§ Aim of the task
Write out the entries exactly. None of the pictures should appear in the copy.
· · · · · · ·
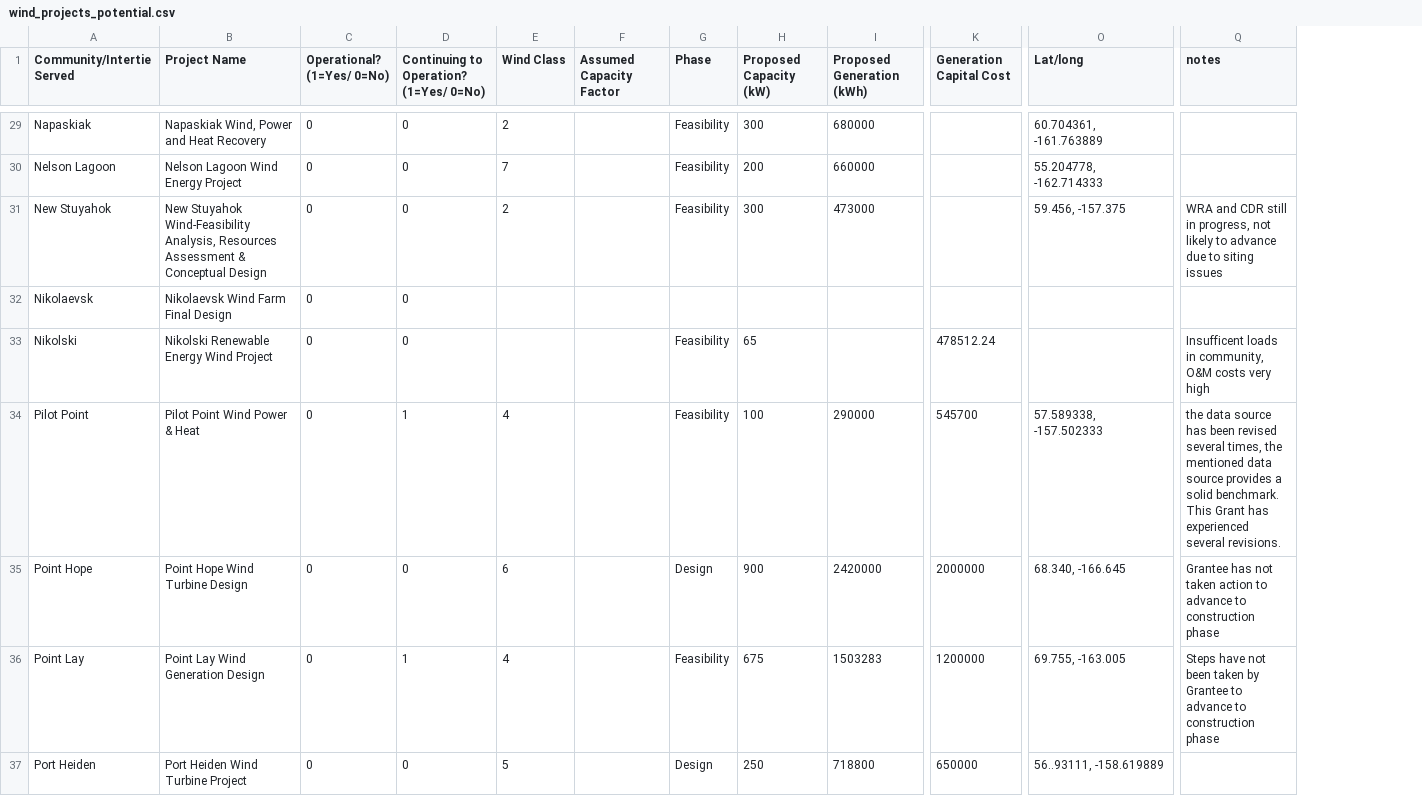
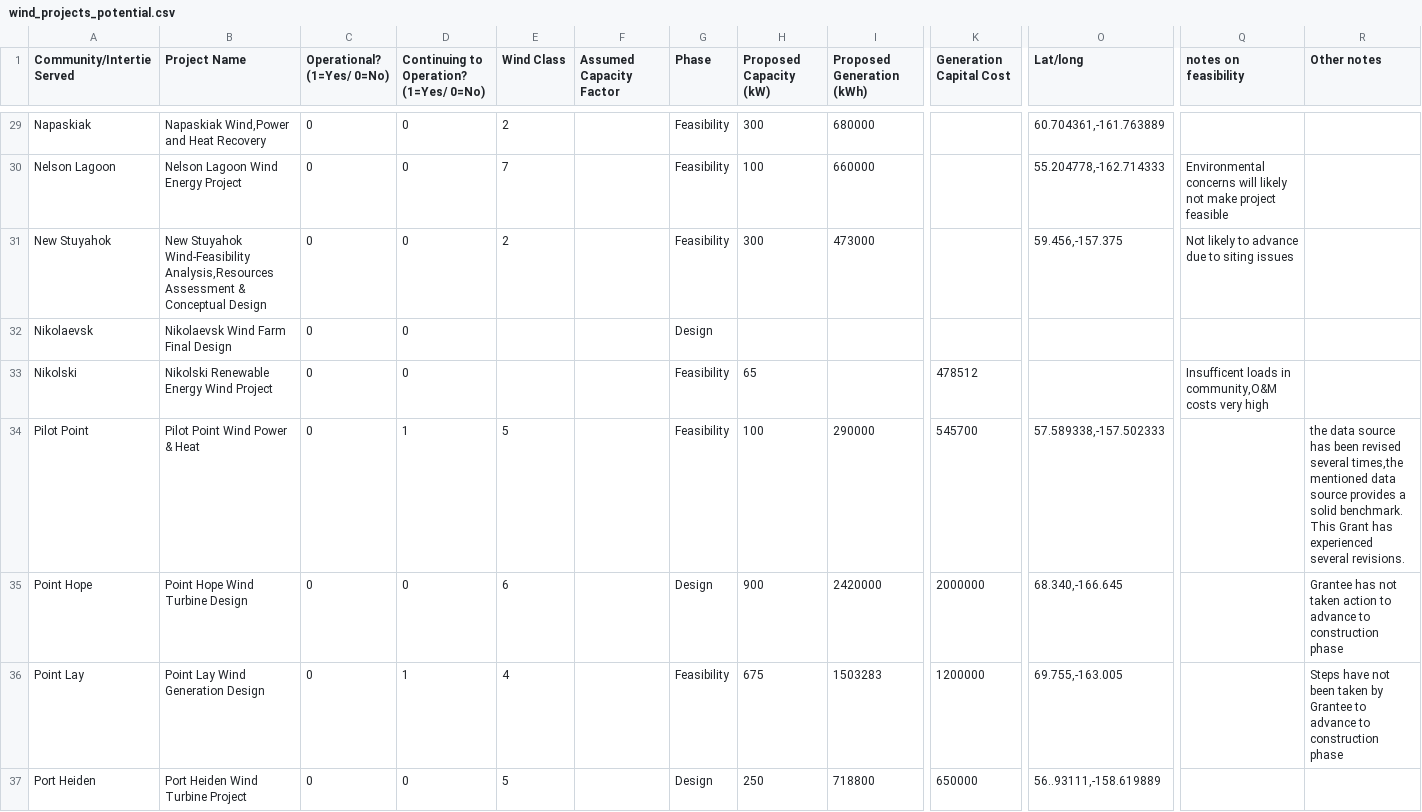
Before and after one commit to gina-alaska/alaska_affordable_energy_model-data, a CSV file: wind_projects_potential.csv, drawn as a sheet; only a part is shown, gaps mark what is left out; addresses are those after the commit; the diff covers the shown part only; the diff names each change by its address in the sheet, - before the commit and + after, or states it on an @@ line.

Commit message:
updated hydro; updated wind; metadata;

```diff
--- a/wind_projects_potential.csv
+++ b/wind_projects_potential.csv
+column Q (notes on feasibility), rows 30-33: Environmental concerns will likely not make project feasible | Not likely to advance due to siting issues |  | Insufficent loads in community,O&M costs very high
-R1: notes
+R1: Other notes
-B29 (Project Name): Napaskiak Wind, Power and Heat Recovery
+B29 (Project Name): Napaskiak Wind,Power and Heat Recovery
-O29 (Lat/long): 60.704361, -161.763889
+O29 (Lat/long): 60.704361,-161.763889
-H30 (Proposed Capacity (kW)): 200
+H30 (Proposed Capacity (kW)): 100
-O30 (Lat/long): 55.204778, -162.714333
+O30 (Lat/long): 55.204778,-162.714333
-B31 (Project Name): …Stuyahok Wind-Feasibility Analysis, Resources Assessment &…
+B31 (Project Name): …Stuyahok Wind-Feasibility Analysis,Resources Assessment &…
-O31 (Lat/long): 59.456, -157.375
+O31 (Lat/long): 59.456,-157.375
-R31 (Other notes): WRA and CDR still in progress, not likely to advance due to siting issues
+R31 (Other notes): (empty)
-G32 (Phase): (empty)
+G32 (Phase): Design
-K33 (Generation Capital Cost): 478512.24
+K33 (Generation Capital Cost): 478512
-R33 (Other notes): Insufficent loads in community, O&M costs very high
+R33 (Other notes): (empty)
-E34 (Wind Class): 4
+E34 (Wind Class): 5
-O34 (Lat/long): 57.589338, -157.502333
+O34 (Lat/long): 57.589338,-157.502333
-R34 (Other notes): …revised several times, the mentioned data…
+R34 (Other notes): …revised several times,the mentioned data…
-O35 (Lat/long): 68.340, -166.645
+O35 (Lat/long): 68.340,-166.645
-O36 (Lat/long): 69.755, -163.005
+O36 (Lat/long): 69.755,-163.005
-O37 (Lat/long): 56..93111, -158.619889
+O37 (Lat/long): 56..93111,-158.619889
```
Also changed, not shown: 1 removed row and 41 edited cells elsewhere in this file, hydro_projects_potential.csv, 7 other files.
· · · · · · ·
§ Response to the exercise
Before and after one commit to gina-alaska/alaska_affordable_energy_model-data, a CSV file: wind_projects_potential.csv, drawn as a sheet; only a part is shown, gaps mark what is left out; addresses are those after the commit; the diff covers the shown part only; the diff names each change by its address in the sheet, - before the commit and + after, or states it on an @@ line.

Commit message:
updated hydro; updated wind; metadata;

```diff
--- a/wind_projects_potential.csv
+++ b/wind_projects_potential.csv
+column Q (notes on feasibility), rows 30-33: Environmental concerns will likely not make project feasible | Not likely to advance due to siting issues |  | Insufficent loads in community,O&M costs very high
-R1: notes
+R1: Other notes
-B29 (Project Name): Napaskiak Wind, Power and Heat Recovery
+B29 (Project Name): Napaskiak Wind,Power and Heat Recovery
-O29 (Lat/long): 60.704361, -161.763889
+O29 (Lat/long): 60.704361,-161.763889
-H30 (Proposed Capacity (kW)): 200
+H30 (Proposed Capacity (kW)): 100
-O30 (Lat/long): 55.204778, -162.714333
+O30 (Lat/long): 55.204778,-162.714333
-B31 (Project Name): …Stuyahok Wind-Feasibility Analysis, Resources Assessment &…
+B31 (Project Name): …Stuyahok Wind-Feasibility Analysis,Resources Assessment &…
-O31 (Lat/long): 59.456, -157.375
+O31 (Lat/long): 59.456,-157.375
-R31 (Other notes): WRA and CDR still in progress, not likely to advance due to siting issues
+R31 (Other notes): (empty)
-G32 (Phase): (empty)
+G32 (Phase): Design
-K33 (Generation Capital Cost): 478512.24
+K33 (Generation Capital Cost): 478512
-R33 (Other notes): Insufficent loads in community, O&M costs very high
+R33 (Other notes): (empty)
-E34 (Wind Class): 4
+E34 (Wind Class): 5
-O34 (Lat/long): 57.589338, -157.502333
+O34 (Lat/long): 57.589338,-157.502333
-R34 (Other notes): …revised several times, the mentioned data…
+R34 (Other notes): …revised several times,the mentioned data…
-O35 (Lat/long): 68.340, -166.645
+O35 (Lat/long): 68.340,-166.645
-O36 (Lat/long): 69.755, -163.005
+O36 (Lat/long): 69.755,-163.005
-O37 (Lat/long): 56..93111, -158.619889
+O37 (Lat/long): 56..93111,-158.619889
```
Also changed, not shown: 1 removed row and 41 edited cells elsewhere in this file, hydro_projects_potential.csv, 7 other files.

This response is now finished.